Nov 05, 2012

In communities across the U.S., people are hearing more and more about a controversial oil and gas extraction technique called hydraulic fracturing – aka, hydro-fracking. Controversies pivot on some basic questions: Can ...

3-D Earth model more accurately pinpoints explosions

Oct 28, 2013

During the Cold War, U.S. and international monitoring agencies could detect nuclear tests and measure their size. Today, they seek to pinpoint much smaller explosives tests. Under the sponsorship of the ...

Urbanization exposes French cities to greater seismic risk

Mar 07, 2014

French researchers have looked into data mining to develop a method for extracting information on the vulnerability of cities in regions of moderate risk, creating a proxy for assessing the probable resilience of buildings ...

Homing in on a potential pre-quake signal

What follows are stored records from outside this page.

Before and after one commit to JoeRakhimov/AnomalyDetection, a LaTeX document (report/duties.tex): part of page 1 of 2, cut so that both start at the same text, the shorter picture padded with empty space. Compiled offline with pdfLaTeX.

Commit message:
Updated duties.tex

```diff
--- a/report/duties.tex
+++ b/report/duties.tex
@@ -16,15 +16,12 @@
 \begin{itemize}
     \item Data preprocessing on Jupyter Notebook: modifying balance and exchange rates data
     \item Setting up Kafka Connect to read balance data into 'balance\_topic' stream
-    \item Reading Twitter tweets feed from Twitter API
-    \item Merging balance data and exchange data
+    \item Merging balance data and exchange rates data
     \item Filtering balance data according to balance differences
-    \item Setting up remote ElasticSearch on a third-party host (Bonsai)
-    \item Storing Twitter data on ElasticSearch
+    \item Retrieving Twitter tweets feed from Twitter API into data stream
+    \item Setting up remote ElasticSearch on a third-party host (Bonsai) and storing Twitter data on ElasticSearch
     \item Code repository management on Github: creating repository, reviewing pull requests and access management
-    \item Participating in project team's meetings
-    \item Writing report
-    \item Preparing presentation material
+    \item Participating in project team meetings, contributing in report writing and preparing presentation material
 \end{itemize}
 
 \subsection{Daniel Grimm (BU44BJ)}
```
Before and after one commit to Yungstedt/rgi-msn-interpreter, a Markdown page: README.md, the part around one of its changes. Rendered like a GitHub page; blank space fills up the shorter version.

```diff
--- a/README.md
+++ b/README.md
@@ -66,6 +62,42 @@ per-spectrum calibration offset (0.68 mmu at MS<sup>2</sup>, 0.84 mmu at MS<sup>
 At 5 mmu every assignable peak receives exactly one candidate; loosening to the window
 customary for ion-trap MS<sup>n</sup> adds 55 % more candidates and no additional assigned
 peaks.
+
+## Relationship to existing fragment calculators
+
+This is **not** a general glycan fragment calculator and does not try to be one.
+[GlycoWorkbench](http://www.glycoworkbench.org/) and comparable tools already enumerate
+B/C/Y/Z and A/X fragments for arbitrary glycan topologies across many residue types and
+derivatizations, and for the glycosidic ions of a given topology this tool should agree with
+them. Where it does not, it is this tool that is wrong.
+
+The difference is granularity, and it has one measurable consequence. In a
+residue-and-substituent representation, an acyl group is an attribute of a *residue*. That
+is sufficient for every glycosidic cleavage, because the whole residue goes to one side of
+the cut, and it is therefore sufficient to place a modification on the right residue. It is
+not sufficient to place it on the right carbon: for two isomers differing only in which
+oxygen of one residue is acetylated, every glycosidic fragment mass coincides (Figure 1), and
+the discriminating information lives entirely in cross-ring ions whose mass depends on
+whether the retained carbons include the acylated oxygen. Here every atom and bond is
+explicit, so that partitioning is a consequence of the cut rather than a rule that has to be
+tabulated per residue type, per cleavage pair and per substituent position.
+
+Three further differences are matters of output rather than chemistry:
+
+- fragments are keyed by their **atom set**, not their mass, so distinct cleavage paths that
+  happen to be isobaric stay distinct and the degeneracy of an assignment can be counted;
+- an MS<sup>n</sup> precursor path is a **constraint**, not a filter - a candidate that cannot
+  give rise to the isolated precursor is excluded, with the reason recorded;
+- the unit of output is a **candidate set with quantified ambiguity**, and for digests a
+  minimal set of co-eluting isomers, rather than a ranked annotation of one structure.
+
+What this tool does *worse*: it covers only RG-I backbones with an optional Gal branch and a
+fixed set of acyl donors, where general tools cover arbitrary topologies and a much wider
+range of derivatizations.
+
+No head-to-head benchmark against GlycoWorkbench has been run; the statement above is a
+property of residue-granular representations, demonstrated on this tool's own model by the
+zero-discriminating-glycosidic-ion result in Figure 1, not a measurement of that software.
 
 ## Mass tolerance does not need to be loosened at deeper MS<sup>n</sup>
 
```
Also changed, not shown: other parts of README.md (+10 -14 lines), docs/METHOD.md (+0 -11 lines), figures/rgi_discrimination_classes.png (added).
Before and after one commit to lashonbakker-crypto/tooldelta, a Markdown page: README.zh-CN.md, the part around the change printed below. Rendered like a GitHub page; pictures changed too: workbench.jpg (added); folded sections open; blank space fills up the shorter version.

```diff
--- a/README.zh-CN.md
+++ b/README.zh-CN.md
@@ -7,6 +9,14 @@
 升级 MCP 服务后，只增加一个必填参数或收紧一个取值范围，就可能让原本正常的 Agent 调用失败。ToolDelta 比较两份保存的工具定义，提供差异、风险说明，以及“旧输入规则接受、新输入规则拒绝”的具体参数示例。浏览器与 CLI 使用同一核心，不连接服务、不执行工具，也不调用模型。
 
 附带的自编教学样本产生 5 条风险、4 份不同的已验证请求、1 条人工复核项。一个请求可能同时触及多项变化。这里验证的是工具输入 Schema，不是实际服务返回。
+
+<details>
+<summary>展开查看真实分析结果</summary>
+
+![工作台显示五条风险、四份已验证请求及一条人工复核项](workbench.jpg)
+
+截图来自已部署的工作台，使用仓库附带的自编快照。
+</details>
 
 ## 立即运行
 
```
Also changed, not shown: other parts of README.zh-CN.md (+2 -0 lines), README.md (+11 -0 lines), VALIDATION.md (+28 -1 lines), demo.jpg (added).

Aug 02, 2012

In a new analysis of the 2004 magnitude 6.0 Parkfield earthquake in California, David Schaff suggests some limits on how changes measured by ambient seismic noise could be used as a pre-earthquake signal.

Recommended for you

Kiribati leader visits Arctic on climate mission

Sep 20, 2014

Fearing that his Pacific island nation could be swallowed by a rising ocean, the president of Kiribati says a visit to the melting Arctic has helped him appreciate the scale of the threat.

NASA catches a weaker Edouard, headed toward Azores

Sep 19, 2014

NASA's Aqua satellite passed over the Atlantic Ocean and captured a picture of Tropical Storm Edouard as it continues to weaken. The National Hurricane Center expects Edouard to affect the western Azores ...

User comments : 0